Want to learn some interesting, random honey bee facts? Then you’ve come to the right place!
You’ll find some honey bee trivia (but certainly not trivialities!) and fun facts here.
You’ll learn some facts about bees that will entertain, intrigue, and inform.
Indeed they do, and appropriately enough, it’s called Bee Bread. It’s a mixture of honey and pollen, and it is a highly nutritious food.
Bee bread is principally the food of larvae and very young bees. Older bees primarily eat honey.
As the bees mix honey and pollen together to make bee bread, they add glandular secretions that help to preserve it. The glandular secretions also help to make the bee bread more nutritious.
Then they pack it into honeycombs, often covered with a layer of honey. That way it's ready and waiting for feeding hungry bee babies whenever it's needed.
Did you know that honey bees have the ability to air condition their hive?
They do this by distributing water droplets in strategic locations throughout the hive, and fanning their wings to generate air movement.
The bees on fanning duty will orient themselves so that fresh air is drawn into the hive, circulated throughout, and then exhausted. On a hot day, you can look at the entrance to a hive, and you will see bees facing away from the entrance on one side, and bees facing toward the entrance on the other side.
All those bees furiously fanning their wings are on air conditioning duty!
The bees facing away are drawing air into the hive, and those facing inwards are drawing air out of the hive. Fanning bees are also distributed throughout the interior of the hive, keeping the air circulating completely throughout the hive.
The fanning bees grip the surface with their feet, point their heads downwards, and furiously fan their wings. It looks like hard work!
But the hard work pays off.
As the air currents created by the fanning bees pass over the droplets of water within the hive, the water evaporates, and lowers the temperature of the air through the physics of evaporative cooling.
In extreme heat, many bees will even hold a drop of water in a thin film across their mandibles, exposing a greater surface area of water to the airflow.
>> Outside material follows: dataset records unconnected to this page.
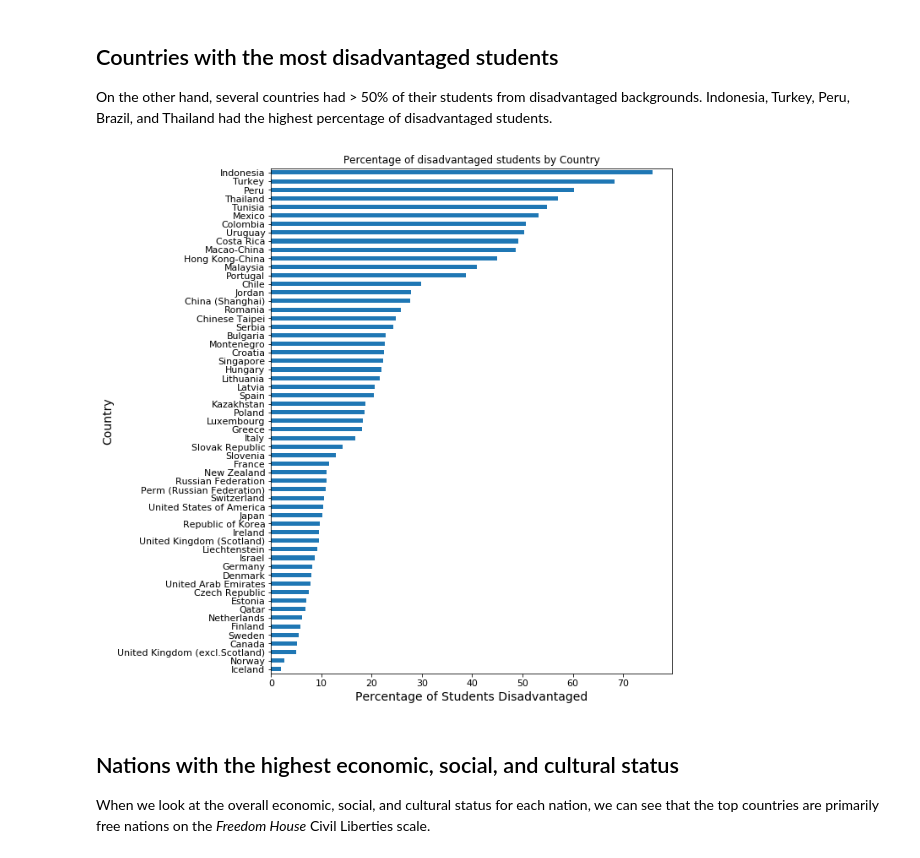
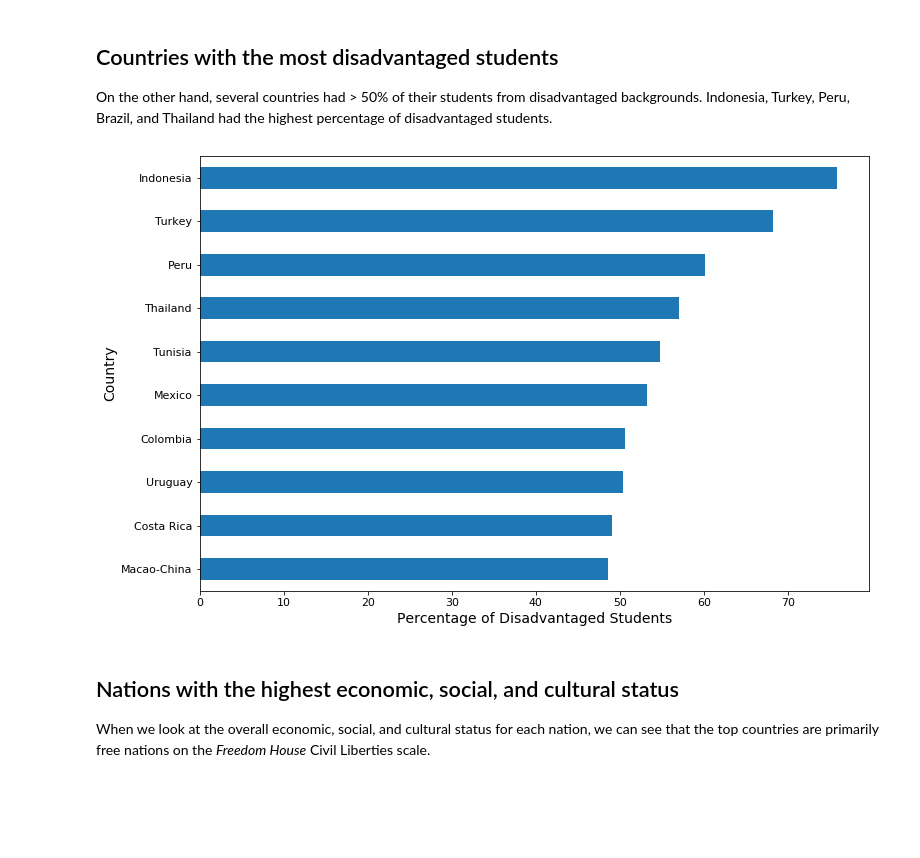
Before and after one commit to att9992/Data-Analyst-Projects, a Jupyter notebook: Project 5 PISA/PISA_presentation.ipynb, the cells around one changed output. Cells and saved outputs as stored; diff of their text form; code cells hidden in the pictures; blank space fills up the shorter version.

```diff
--- a/Project 5 PISA/PISA_presentation.ipynb
+++ b/Project 5 PISA/PISA_presentation.ipynb
@@ -50,16 +43,15 @@ plt.show()
 On the other hand, several countries had > 50% of their students from disadvantaged backgrounds. Indonesia, Turkey, Peru, Brazil, and Thailand had the highest percentage of disadvantaged students.
 # %%
 fig, ax = plt.subplots()
-fig.set_size_inches(8.5, 11)
-dt = (df_clean.query('disadvantaged == 1').groupby('country')['student_id'].count() /
-      df_clean.groupby('country')['student_id'].count()).sort_values() * 100
-dt.dropna().plot(kind="barh", fontsize=11)
+fig.set_size_inches(12, 8)
+dt = (df_clean.query('disad == 1').groupby('country')['student_id'].count() /
+      df_clean.groupby('country')['student_id'].count()).sort_values()* 100
+dt.dropna().tail(10).plot(kind="barh", fontsize=11)
 ax.set_ylabel("Country", fontsize=14)
-ax.set_xlabel("Percentage of Students Disadvantaged", fontsize=14)
-ax.set_title("Percentage of disadvantaged students by Country")
+ax.set_xlabel("Percentage of Disadvantaged Students", fontsize=14)
 plt.show()
 # %% [output]
-[figure, old version]
+[figure, new version]
 # %% [markdown]
 ## Nations with the highest economic, social, and cultural status
 
```
Also changed, not shown: parts of 9 cells of this notebook, 4 other files.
That helps to increase the effectiveness of the evaporative cooling.
How effective is this bee-powered air conditioning?
Well, it’s been shown that bees are able to survive with outside air temperatures over 150° F.
That’s pretty effective!
Honeybees have an amazing ability to adapt to harsh environmental conditions.
The target temperature for the interior of a hive is 95° F, but it has been shown that bees are able to maintain this temperature in the brood nest (where the queen lays her eggs) with outside temperatures as low as -50° F!
In the wintertime, bees maintain the temperature within the brood nest by forming a cluster, thereby concentrating their body heat in the center of the cluster.
As the outside temperature falls or rises, the cluster tightens or loosens in response, maintaining the brood area at target temperature.
The outer layer of the cluster consists of bees that are packed very tightly together, with their heads pointed toward the interior of the cluster. The bees in the outer layer are crowded so tightly together that the fine hairs on their bodies interlace, trapping air that serves to further insulate the interior of the cluster.
The outer layer bees periodically change positions with interior bees, preventing the exterior bees from eventually succumbing to the cold.
If the outside temperature continues to fall once the cluster has contracted to its tightest, the bees maintain the core temperature by converting stored honey into heat. The bees eat honey and use its energy to fuel the constant shivering of their flight muscles, producing more heat.
In icy conditions, you can sometimes look at the exterior of a hive and see where the cluster is positioned inside the hive. The ice on the outer surface of the hive will be melted close to the cluster, while the rest of the hive exterior is caked with ice.
And many times, I've been able to tell where in the hive the cluster is located on a frigid winter day without opening the hive. I can do that by locating, with the flat of my hand, a faint warmth radiating through the side of the hive adjacent to the cluster.
Bees are amazing fliers.
But they have to work hard to fly, beating their wings at around 200 cycles per second!
The top speed honey bees can fly is a bit under 20 miles per hour, or a little slower if the bee is carrying a load of nectar or pollen.
Honey bees are born with about 500 miles worth of flying in their wings. Their wings are fragile, and gradually wear and fray during a bee’s day-to-day foraging.
Once a bee has flown roughly 500 miles (less than 50 hours of flying time), its wings are too worn to lift its weight.